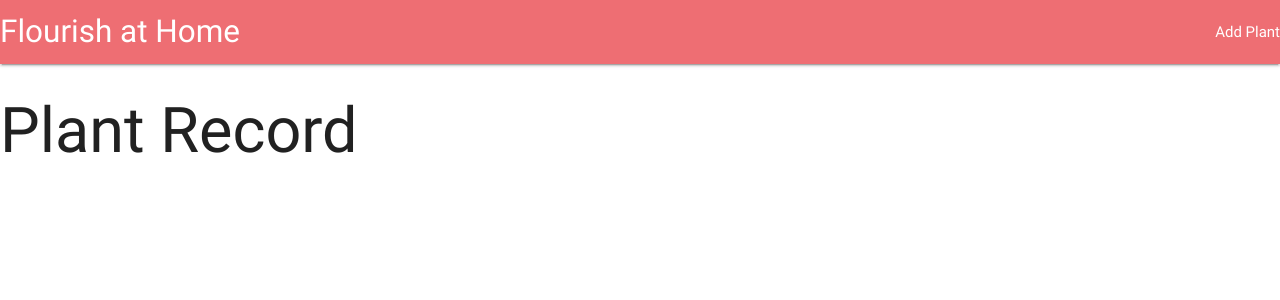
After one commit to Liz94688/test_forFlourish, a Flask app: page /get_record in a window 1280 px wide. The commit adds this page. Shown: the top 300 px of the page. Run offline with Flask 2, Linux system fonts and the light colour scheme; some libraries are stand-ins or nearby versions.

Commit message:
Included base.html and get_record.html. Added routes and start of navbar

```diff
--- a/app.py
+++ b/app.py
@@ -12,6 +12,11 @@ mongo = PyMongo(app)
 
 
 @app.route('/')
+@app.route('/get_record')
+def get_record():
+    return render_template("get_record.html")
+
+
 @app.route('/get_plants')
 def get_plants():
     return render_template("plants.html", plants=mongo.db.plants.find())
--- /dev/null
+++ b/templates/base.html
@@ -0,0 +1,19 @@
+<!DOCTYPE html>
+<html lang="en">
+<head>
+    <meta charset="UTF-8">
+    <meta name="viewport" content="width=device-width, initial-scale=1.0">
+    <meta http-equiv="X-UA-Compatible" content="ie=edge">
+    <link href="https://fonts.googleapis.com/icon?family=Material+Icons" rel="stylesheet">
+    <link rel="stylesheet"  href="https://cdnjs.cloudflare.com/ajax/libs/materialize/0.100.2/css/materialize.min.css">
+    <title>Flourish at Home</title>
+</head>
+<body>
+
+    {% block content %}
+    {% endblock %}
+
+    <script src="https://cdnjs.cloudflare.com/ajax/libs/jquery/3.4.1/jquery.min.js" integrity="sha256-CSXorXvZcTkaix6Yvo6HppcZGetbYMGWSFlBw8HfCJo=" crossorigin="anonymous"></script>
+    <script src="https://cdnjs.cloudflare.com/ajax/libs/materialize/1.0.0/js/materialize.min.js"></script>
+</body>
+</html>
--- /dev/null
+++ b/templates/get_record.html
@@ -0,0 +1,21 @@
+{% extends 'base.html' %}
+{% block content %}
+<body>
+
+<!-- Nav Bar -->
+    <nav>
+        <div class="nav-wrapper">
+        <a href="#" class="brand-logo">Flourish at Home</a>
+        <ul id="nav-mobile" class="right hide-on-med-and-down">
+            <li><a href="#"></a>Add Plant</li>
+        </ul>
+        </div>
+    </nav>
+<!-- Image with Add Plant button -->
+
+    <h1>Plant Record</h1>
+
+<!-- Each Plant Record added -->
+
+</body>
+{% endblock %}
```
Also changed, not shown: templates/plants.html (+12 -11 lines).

• • •

◆ To do ◆
What this calls for is a word-for-word copy of the listing above, pictures excluded.

◆ Response area ◆
After one commit to Liz94688/test_forFlourish, a Flask app: page /get_record in a window 1280 px wide. The commit adds this page. Shown: the top 300 px of the page. Run offline with Flask 2, Linux system fonts and the light colour scheme; some libraries are stand-ins or nearby versions.

Commit message:
Included base.html and get_record.html. Added routes and start of navbar

```diff
--- a/app.py
+++ b/app.py
@@ -12,6 +12,11 @@ mongo = PyMongo(app)
 
 
 @app.route('/')
+@app.route('/get_record')
+def get_record():
+    return render_template("get_record.html")
+
+
 @app.route('/get_plants')
 def get_plants():
     return render_template("plants.html", plants=mongo.db.plants.find())
--- /dev/null
+++ b/templates/base.html
@@ -0,0 +1,19 @@
+<!DOCTYPE html>
+<html lang="en">
+<head>
+    <meta charset="UTF-8">
+    <meta name="viewport" content="width=device-width, initial-scale=1.0">
+    <meta http-equiv="X-UA-Compatible" content="ie=edge">
+    <link href="https://fonts.googleapis.com/icon?family=Material+Icons" rel="stylesheet">
+    <link rel="stylesheet"  href="https://cdnjs.cloudflare.com/ajax/libs/materialize/0.100.2/css/materialize.min.css">
+    <title>Flourish at Home</title>
+</head>
+<body>
+
+    {% block content %}
+    {% endblock %}
+
+    <script src="https://cdnjs.cloudflare.com/ajax/libs/jquery/3.4.1/jquery.min.js" integrity="sha256-CSXorXvZcTkaix6Yvo6HppcZGetbYMGWSFlBw8HfCJo=" crossorigin="anonymous"></script>
+    <script src="https://cdnjs.cloudflare.com/ajax/libs/materialize/1.0.0/js/materialize.min.js"></script>
+</body>
+</html>
--- /dev/null
+++ b/templates/get_record.html
@@ -0,0 +1,21 @@
+{% extends 'base.html' %}
+{% block content %}
+<body>
+
+<!-- Nav Bar -->
+    <nav>
+        <div class="nav-wrapper">
+        <a href="#" class="brand-logo">Flourish at Home</a>
+        <ul id="nav-mobile" class="right hide-on-med-and-down">
+            <li><a href="#"></a>Add Plant</li>
+        </ul>
+        </div>
+    </nav>
+<!-- Image with Add Plant button -->
+
+    <h1>Plant Record</h1>
+
+<!-- Each Plant Record added -->
+
+</body>
+{% endblock %}
```
Also changed, not shown: templates/plants.html (+12 -11 lines).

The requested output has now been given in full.